• **What you have to do**: Exactly as written, output each of the entries below.

= = = =

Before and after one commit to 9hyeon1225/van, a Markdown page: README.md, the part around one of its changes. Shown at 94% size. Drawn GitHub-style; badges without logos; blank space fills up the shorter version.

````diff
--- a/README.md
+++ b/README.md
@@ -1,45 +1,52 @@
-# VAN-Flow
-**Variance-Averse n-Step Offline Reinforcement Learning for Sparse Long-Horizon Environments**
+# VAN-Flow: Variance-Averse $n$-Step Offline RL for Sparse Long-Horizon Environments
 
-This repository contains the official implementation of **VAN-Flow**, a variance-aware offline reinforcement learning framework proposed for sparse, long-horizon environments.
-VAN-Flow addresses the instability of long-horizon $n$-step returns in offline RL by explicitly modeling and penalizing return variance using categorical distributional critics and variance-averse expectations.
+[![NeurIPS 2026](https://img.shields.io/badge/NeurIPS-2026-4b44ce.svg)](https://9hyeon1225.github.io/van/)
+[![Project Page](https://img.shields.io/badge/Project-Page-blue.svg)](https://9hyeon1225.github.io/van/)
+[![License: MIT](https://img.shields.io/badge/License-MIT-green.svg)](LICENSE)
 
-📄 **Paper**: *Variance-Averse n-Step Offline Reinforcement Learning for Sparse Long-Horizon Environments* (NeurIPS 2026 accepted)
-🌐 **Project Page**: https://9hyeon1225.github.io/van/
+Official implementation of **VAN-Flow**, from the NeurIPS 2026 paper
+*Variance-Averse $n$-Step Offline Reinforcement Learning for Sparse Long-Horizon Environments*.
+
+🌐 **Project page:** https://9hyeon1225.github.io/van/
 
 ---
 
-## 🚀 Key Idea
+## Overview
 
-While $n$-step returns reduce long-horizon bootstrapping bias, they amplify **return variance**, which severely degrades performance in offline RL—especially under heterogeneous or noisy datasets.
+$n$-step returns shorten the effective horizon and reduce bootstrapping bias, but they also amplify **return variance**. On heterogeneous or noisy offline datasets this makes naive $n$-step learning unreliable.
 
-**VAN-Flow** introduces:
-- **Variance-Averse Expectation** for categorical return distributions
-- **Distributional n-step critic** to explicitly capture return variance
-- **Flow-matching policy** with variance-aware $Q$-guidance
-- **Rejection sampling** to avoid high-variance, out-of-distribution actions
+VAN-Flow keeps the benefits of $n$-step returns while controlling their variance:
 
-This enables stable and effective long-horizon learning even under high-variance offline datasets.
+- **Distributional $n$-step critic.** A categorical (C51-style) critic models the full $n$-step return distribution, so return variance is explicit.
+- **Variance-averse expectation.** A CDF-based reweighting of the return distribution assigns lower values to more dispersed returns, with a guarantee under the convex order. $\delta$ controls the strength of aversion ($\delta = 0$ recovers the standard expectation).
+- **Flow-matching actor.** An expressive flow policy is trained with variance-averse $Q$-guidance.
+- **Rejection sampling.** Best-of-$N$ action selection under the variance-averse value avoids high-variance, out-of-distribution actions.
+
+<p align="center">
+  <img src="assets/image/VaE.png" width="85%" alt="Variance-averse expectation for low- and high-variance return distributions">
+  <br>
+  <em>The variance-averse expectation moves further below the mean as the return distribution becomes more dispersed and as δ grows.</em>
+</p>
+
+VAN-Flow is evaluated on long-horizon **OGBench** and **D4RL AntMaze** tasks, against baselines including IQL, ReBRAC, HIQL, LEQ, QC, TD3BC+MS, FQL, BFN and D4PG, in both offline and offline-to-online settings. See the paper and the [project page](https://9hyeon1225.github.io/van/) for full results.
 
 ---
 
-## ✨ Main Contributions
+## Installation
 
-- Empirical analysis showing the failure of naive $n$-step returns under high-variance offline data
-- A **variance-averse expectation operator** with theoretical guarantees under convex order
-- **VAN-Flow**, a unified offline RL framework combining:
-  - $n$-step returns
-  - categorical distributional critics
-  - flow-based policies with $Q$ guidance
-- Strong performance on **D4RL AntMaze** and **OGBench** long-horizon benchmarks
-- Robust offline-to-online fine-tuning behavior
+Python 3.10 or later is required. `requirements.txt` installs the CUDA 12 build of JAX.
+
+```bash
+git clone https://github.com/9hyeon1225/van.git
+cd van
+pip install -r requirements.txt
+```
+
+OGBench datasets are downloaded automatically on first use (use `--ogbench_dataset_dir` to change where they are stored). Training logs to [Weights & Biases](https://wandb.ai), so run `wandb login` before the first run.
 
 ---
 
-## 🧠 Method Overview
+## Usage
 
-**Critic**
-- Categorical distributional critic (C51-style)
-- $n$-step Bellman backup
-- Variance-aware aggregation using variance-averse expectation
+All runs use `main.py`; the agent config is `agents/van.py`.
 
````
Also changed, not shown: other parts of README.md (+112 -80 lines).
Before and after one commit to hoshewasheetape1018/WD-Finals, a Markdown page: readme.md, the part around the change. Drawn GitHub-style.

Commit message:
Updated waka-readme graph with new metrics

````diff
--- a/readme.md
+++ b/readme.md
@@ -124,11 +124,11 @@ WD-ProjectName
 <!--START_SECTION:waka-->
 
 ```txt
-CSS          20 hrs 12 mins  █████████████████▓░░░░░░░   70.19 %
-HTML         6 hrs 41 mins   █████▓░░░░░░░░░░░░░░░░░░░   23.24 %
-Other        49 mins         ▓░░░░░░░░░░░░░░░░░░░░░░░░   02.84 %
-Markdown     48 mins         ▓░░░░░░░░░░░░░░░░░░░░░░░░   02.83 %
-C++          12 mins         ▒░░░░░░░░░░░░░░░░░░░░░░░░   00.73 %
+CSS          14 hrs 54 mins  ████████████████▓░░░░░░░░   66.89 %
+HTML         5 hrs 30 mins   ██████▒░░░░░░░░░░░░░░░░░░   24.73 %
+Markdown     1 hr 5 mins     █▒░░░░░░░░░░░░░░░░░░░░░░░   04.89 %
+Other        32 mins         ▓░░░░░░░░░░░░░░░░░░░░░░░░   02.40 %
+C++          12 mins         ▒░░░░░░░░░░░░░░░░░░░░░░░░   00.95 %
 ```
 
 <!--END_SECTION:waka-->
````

= = = =

• **Your solution**:
Before and after one commit to 9hyeon1225/van, a Markdown page: README.md, the part around one of its changes. Shown at 94% size. Drawn GitHub-style; badges without logos; blank space fills up the shorter version.

````diff
--- a/README.md
+++ b/README.md
@@ -1,45 +1,52 @@
-# VAN-Flow
-**Variance-Averse n-Step Offline Reinforcement Learning for Sparse Long-Horizon Environments**
+# VAN-Flow: Variance-Averse $n$-Step Offline RL for Sparse Long-Horizon Environments
 
-This repository contains the official implementation of **VAN-Flow**, a variance-aware offline reinforcement learning framework proposed for sparse, long-horizon environments.
-VAN-Flow addresses the instability of long-horizon $n$-step returns in offline RL by explicitly modeling and penalizing return variance using categorical distributional critics and variance-averse expectations.
+[![NeurIPS 2026](https://img.shields.io/badge/NeurIPS-2026-4b44ce.svg)](https://9hyeon1225.github.io/van/)
+[![Project Page](https://img.shields.io/badge/Project-Page-blue.svg)](https://9hyeon1225.github.io/van/)
+[![License: MIT](https://img.shields.io/badge/License-MIT-green.svg)](LICENSE)
 
-📄 **Paper**: *Variance-Averse n-Step Offline Reinforcement Learning for Sparse Long-Horizon Environments* (NeurIPS 2026 accepted)
-🌐 **Project Page**: https://9hyeon1225.github.io/van/
+Official implementation of **VAN-Flow**, from the NeurIPS 2026 paper
+*Variance-Averse $n$-Step Offline Reinforcement Learning for Sparse Long-Horizon Environments*.
+
+🌐 **Project page:** https://9hyeon1225.github.io/van/
 
 ---
 
-## 🚀 Key Idea
+## Overview
 
-While $n$-step returns reduce long-horizon bootstrapping bias, they amplify **return variance**, which severely degrades performance in offline RL—especially under heterogeneous or noisy datasets.
+$n$-step returns shorten the effective horizon and reduce bootstrapping bias, but they also amplify **return variance**. On heterogeneous or noisy offline datasets this makes naive $n$-step learning unreliable.
 
-**VAN-Flow** introduces:
-- **Variance-Averse Expectation** for categorical return distributions
-- **Distributional n-step critic** to explicitly capture return variance
-- **Flow-matching policy** with variance-aware $Q$-guidance
-- **Rejection sampling** to avoid high-variance, out-of-distribution actions
+VAN-Flow keeps the benefits of $n$-step returns while controlling their variance:
 
-This enables stable and effective long-horizon learning even under high-variance offline datasets.
+- **Distributional $n$-step critic.** A categorical (C51-style) critic models the full $n$-step return distribution, so return variance is explicit.
+- **Variance-averse expectation.** A CDF-based reweighting of the return distribution assigns lower values to more dispersed returns, with a guarantee under the convex order. $\delta$ controls the strength of aversion ($\delta = 0$ recovers the standard expectation).
+- **Flow-matching actor.** An expressive flow policy is trained with variance-averse $Q$-guidance.
+- **Rejection sampling.** Best-of-$N$ action selection under the variance-averse value avoids high-variance, out-of-distribution actions.
+
+<p align="center">
+  <img src="assets/image/VaE.png" width="85%" alt="Variance-averse expectation for low- and high-variance return distributions">
+  <br>
+  <em>The variance-averse expectation moves further below the mean as the return distribution becomes more dispersed and as δ grows.</em>
+</p>
+
+VAN-Flow is evaluated on long-horizon **OGBench** and **D4RL AntMaze** tasks, against baselines including IQL, ReBRAC, HIQL, LEQ, QC, TD3BC+MS, FQL, BFN and D4PG, in both offline and offline-to-online settings. See the paper and the [project page](https://9hyeon1225.github.io/van/) for full results.
 
 ---
 
-## ✨ Main Contributions
+## Installation
 
-- Empirical analysis showing the failure of naive $n$-step returns under high-variance offline data
-- A **variance-averse expectation operator** with theoretical guarantees under convex order
-- **VAN-Flow**, a unified offline RL framework combining:
-  - $n$-step returns
-  - categorical distributional critics
-  - flow-based policies with $Q$ guidance
-- Strong performance on **D4RL AntMaze** and **OGBench** long-horizon benchmarks
-- Robust offline-to-online fine-tuning behavior
+Python 3.10 or later is required. `requirements.txt` installs the CUDA 12 build of JAX.
+
+```bash
+git clone https://github.com/9hyeon1225/van.git
+cd van
+pip install -r requirements.txt
+```
+
+OGBench datasets are downloaded automatically on first use (use `--ogbench_dataset_dir` to change where they are stored). Training logs to [Weights & Biases](https://wandb.ai), so run `wandb login` before the first run.
 
 ---
 
-## 🧠 Method Overview
+## Usage
 
-**Critic**
-- Categorical distributional critic (C51-style)
-- $n$-step Bellman backup
-- Variance-aware aggregation using variance-averse expectation
+All runs use `main.py`; the agent config is `agents/van.py`.
 
````
Also changed, not shown: other parts of README.md (+112 -80 lines).
Before and after one commit to hoshewasheetape1018/WD-Finals, a Markdown page: readme.md, the part around the change. Drawn GitHub-style.

Commit message:
Updated waka-readme graph with new metrics

````diff
--- a/readme.md
+++ b/readme.md
@@ -124,11 +124,11 @@ WD-ProjectName
 <!--START_SECTION:waka-->
 
 ```txt
-CSS          20 hrs 12 mins  █████████████████▓░░░░░░░   70.19 %
-HTML         6 hrs 41 mins   █████▓░░░░░░░░░░░░░░░░░░░   23.24 %
-Other        49 mins         ▓░░░░░░░░░░░░░░░░░░░░░░░░   02.84 %
-Markdown     48 mins         ▓░░░░░░░░░░░░░░░░░░░░░░░░   02.83 %
-C++          12 mins         ▒░░░░░░░░░░░░░░░░░░░░░░░░   00.73 %
+CSS          14 hrs 54 mins  ████████████████▓░░░░░░░░   66.89 %
+HTML         5 hrs 30 mins   ██████▒░░░░░░░░░░░░░░░░░░   24.73 %
+Markdown     1 hr 5 mins     █▒░░░░░░░░░░░░░░░░░░░░░░░   04.89 %
+Other        32 mins         ▓░░░░░░░░░░░░░░░░░░░░░░░░   02.40 %
+C++          12 mins         ▒░░░░░░░░░░░░░░░░░░░░░░░░   00.95 %
 ```
 
 <!--END_SECTION:waka-->
````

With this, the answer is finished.